Establishing what role the regime played in the development of ISIS will surely be a fruitful research topic in the future. However, seen pragmatically, this is crucial: Neither is ISIS significantly involved in the battle against Assad nor vice versa. In June of this year ISIS did indeed begin with selective attacks on military bases in eastern Syria. Apart from that, however, the terror militia settled in locations where other rebels had already won the fight against Assad. Assad, for his part, targets not ISIS with his bombardments, but similarly limits them to attacks on other rebels.
Air Strikes against ISIS
In the aforementioned model where every party pursues their own agenda in Syria, where everyone chases after the illusion that they are making improvements by merely getting involved selectively in this complex conflict, that is precisely where recent air strikes against ISIS fit in. ‘Too little, too late, too one-sided,’ that reflects the opinions of many Syrian activists who experience Assad as a threat just as severe as ISIS. The US is involved in training programmes for the Free Syrian Army and other opposition members with the aim for them to fight against ISIS – and explicitly not against the Syrian regime.
This selective approach bears the risk that Americans could be making new enemies. Exactly this had been observed before in Iraq and Afghanistan. It is dangerous once it seems as if the West is not only battling a small group of extremists, but is rather fighting against an entire religious denomination. The fight against ISIS can only be won with a broad support base in the population, and not against it.
In 2011, the West justified its passivity by claiming the consequences were incalculable, that if the Assad regime would fall, a power vacuum could be the result which in turn would elicit anarchy and the collapse of the entire state.
This is already the case or is becoming apparent, even though – or precisely because – Western states did not intervene. Whilst there was no guarantee that an intervention would lead to an improvement, there is no denying: without an intervention, the situation has deteriorated more and more. The only expectation one can have now is that this trend will continue as long as there is no political will to put an end to it.
Some might believe it to be too late to get meaningfully involved in Syria. However, I am convinced that it is now more urgent than ever to work on a solution. We can no longer watch on idly. Or, in the words of Syrian activists: “You send wreaths. But you should never have let the murders happen to begin with!”
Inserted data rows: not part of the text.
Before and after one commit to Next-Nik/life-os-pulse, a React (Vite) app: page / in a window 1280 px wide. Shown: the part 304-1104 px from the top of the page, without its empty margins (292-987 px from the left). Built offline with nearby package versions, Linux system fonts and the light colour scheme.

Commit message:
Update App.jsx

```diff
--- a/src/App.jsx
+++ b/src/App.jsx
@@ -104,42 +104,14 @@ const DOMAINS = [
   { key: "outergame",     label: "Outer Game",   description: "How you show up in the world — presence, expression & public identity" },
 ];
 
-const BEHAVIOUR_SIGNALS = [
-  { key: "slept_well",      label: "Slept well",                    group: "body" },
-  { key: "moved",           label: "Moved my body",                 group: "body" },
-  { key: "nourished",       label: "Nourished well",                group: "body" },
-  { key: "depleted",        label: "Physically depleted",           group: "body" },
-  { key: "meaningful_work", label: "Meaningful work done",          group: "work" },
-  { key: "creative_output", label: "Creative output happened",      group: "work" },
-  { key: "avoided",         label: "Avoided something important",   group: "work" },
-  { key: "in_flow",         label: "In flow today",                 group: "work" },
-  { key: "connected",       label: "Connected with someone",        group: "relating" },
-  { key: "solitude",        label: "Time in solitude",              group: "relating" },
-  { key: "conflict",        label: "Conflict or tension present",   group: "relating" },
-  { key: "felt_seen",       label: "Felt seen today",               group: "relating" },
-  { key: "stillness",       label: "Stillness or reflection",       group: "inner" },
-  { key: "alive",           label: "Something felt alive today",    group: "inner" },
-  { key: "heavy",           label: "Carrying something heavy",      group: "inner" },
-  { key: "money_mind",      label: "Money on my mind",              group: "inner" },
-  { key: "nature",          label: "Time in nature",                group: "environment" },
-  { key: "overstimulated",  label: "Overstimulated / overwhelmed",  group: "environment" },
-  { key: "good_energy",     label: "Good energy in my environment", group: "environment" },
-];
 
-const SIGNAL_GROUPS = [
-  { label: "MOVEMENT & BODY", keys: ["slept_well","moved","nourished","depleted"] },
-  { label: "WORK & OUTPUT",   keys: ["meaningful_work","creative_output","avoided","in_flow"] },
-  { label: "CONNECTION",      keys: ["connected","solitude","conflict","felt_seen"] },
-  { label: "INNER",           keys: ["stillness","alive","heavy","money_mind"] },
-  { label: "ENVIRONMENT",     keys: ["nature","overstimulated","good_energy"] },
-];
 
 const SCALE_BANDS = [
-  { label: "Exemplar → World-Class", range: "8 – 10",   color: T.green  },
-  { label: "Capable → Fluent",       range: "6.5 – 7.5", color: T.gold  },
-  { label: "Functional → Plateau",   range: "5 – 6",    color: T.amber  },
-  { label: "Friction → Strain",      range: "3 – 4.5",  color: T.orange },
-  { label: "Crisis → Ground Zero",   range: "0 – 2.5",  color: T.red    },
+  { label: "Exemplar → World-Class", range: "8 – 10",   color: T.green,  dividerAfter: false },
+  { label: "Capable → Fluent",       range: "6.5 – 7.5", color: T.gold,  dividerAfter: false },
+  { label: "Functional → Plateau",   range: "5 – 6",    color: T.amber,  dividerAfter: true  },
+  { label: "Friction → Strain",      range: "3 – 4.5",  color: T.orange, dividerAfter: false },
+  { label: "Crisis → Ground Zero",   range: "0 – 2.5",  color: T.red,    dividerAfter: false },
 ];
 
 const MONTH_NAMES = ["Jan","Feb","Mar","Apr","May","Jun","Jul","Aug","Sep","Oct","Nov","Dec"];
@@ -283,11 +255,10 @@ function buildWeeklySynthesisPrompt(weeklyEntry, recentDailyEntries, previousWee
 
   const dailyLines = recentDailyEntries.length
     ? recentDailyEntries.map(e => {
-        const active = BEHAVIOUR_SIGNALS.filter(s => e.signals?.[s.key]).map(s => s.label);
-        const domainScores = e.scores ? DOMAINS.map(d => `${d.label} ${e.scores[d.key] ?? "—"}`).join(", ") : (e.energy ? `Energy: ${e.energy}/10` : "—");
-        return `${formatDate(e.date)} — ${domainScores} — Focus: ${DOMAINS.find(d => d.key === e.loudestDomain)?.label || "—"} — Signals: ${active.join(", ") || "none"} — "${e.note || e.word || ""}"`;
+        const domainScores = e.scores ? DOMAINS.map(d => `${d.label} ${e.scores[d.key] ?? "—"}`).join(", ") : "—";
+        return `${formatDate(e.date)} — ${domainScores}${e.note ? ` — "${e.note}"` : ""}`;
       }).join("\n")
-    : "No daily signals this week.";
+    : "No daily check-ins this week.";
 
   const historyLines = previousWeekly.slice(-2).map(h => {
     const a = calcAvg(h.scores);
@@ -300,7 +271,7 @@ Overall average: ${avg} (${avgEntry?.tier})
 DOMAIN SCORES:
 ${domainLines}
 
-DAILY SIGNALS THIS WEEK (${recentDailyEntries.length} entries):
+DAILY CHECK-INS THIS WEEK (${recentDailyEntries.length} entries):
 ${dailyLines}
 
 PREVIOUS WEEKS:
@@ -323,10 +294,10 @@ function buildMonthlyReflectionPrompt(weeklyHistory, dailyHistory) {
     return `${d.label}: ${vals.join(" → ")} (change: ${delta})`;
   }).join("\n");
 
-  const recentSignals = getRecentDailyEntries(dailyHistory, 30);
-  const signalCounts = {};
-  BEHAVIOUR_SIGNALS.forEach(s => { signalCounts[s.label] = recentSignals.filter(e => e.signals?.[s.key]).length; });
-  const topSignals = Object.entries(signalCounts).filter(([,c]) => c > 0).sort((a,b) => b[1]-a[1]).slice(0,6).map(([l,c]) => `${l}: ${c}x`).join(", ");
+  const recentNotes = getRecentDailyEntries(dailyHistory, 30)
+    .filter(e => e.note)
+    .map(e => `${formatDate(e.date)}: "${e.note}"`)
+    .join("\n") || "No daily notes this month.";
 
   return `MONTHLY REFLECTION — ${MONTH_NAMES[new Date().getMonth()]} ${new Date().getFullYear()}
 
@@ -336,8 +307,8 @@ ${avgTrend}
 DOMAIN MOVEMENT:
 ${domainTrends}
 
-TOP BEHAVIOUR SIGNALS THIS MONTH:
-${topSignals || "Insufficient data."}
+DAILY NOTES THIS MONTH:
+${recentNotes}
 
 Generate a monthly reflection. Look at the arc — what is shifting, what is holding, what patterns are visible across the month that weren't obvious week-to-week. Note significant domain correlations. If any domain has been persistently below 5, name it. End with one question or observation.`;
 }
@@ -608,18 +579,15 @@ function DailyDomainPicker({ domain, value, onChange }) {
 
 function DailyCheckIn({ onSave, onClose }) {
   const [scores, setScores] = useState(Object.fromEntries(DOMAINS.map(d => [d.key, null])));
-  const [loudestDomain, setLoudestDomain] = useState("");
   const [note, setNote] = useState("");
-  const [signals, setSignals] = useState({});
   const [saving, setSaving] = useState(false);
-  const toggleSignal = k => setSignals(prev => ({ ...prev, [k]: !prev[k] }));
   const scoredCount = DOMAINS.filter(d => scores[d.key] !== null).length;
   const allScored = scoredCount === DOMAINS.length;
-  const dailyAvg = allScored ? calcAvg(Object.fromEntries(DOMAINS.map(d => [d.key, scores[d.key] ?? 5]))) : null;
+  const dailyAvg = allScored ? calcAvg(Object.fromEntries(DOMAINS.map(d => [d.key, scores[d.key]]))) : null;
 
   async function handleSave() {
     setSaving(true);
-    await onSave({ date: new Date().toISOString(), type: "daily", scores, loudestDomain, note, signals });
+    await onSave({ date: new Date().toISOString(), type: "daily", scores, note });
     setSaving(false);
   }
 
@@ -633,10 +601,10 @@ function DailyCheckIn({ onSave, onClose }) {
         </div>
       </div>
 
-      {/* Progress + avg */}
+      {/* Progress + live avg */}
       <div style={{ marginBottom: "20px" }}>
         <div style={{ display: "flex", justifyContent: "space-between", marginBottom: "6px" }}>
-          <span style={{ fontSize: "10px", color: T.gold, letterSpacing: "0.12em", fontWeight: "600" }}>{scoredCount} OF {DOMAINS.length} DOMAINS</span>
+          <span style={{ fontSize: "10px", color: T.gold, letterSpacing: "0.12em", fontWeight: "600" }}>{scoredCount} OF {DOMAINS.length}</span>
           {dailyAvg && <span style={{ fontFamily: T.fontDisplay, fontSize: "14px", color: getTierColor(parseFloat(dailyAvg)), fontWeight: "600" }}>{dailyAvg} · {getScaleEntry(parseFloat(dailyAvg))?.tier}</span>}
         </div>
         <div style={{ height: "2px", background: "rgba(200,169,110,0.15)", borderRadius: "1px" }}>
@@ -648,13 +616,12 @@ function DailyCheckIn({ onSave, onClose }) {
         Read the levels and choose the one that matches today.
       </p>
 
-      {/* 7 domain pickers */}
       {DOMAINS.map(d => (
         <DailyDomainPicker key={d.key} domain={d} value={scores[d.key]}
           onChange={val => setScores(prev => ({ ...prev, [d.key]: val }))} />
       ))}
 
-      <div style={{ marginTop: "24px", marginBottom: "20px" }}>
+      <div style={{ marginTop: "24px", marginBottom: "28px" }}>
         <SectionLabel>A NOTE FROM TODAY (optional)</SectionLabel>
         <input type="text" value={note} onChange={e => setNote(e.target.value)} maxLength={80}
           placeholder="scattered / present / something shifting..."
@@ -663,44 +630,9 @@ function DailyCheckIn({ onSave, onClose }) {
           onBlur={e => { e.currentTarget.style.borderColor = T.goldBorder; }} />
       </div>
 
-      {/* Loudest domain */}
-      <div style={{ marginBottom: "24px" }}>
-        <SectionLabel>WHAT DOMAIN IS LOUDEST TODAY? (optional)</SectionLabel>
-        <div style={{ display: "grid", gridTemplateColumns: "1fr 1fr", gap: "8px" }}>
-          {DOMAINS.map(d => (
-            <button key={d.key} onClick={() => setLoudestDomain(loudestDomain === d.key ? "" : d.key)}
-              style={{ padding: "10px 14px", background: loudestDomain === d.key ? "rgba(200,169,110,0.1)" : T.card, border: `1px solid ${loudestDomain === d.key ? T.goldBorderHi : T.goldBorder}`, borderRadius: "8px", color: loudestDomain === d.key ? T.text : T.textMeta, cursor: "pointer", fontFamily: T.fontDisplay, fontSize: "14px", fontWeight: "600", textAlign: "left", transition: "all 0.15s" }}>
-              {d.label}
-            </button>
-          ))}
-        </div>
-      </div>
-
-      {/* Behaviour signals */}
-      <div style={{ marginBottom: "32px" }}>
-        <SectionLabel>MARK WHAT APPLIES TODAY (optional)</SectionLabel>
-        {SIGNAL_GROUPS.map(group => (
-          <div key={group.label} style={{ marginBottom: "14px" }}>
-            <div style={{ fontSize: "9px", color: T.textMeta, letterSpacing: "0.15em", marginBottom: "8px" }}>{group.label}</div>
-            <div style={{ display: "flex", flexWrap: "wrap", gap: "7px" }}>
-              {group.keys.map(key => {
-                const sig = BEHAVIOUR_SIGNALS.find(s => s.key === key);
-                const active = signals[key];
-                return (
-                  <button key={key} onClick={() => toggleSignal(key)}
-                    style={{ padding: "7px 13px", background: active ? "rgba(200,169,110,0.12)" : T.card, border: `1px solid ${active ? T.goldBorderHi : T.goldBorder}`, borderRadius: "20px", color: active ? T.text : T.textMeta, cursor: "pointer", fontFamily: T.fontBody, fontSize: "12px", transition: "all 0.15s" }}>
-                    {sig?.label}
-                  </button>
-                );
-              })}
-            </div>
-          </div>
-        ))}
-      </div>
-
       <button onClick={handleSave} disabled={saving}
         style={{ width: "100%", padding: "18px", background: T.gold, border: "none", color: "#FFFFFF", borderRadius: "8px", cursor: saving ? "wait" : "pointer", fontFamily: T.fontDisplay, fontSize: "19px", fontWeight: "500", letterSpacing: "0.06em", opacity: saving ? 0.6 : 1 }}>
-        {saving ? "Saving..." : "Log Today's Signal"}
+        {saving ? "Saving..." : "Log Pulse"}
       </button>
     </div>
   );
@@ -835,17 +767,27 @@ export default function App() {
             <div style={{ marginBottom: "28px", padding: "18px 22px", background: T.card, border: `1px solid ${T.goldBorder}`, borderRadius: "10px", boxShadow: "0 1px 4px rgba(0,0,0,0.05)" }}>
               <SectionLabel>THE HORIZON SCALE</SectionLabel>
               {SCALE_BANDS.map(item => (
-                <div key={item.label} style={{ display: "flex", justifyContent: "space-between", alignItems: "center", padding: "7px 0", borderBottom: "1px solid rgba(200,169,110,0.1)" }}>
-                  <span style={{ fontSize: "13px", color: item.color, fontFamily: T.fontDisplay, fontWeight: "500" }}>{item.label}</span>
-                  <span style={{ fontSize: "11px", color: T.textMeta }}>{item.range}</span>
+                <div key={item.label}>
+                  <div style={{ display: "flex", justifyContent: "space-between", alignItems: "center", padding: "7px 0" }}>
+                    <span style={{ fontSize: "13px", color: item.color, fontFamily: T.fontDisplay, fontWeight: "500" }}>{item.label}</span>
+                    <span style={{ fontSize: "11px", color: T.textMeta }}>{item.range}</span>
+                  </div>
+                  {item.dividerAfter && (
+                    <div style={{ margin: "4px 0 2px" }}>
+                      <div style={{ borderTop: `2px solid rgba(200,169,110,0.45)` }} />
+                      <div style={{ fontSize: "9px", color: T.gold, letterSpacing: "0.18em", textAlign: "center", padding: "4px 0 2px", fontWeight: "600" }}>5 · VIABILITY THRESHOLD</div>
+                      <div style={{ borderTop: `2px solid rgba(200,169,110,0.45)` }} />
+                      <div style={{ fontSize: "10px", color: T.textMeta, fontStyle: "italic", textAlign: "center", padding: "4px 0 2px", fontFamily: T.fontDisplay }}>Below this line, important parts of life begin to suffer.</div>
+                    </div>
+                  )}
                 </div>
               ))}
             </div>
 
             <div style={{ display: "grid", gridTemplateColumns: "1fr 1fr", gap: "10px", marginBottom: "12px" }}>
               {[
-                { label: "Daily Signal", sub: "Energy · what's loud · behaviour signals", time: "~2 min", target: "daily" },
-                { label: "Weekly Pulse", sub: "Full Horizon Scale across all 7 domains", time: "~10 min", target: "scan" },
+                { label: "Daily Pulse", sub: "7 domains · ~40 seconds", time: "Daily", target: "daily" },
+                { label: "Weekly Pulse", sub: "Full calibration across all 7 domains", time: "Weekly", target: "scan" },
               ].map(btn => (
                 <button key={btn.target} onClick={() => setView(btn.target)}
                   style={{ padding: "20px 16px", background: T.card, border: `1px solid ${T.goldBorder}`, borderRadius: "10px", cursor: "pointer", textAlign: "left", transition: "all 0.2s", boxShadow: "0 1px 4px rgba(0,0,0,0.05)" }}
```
How can the West cease the bloodshed in Syria and take the responsibility to protect seriously in view of the paralysis of the UN Security Council? How can the spread of the conflict to other parts of the region be prevented? How can European politics work towards achieving the transition in Syria, as agreed upon with Russian approval in Geneva in 2012?
Most civilians killed in Syria are victims of air strikes. At the moment, the coalition against ISIS and the regime virtually share the sky above Syria. However, is there still the possibility to create protection zones for civilians?
And how can more uniform Euro-American politics be conceived of, which will exclude individual states from picking and choosing their own interest groups and thereby aggravating the conflict?
I am delighted to see many outstanding speakers in our midst today who will tackle some of the questions that are of great importance to German and European politics[i].
[i] This keynote speech was held by Dr. Bente Scheller at the hbs Syria conference “Syrien: Neue Aufmerksamkeit für einen alten Konflikt” in Berlin on November 5th, 2014.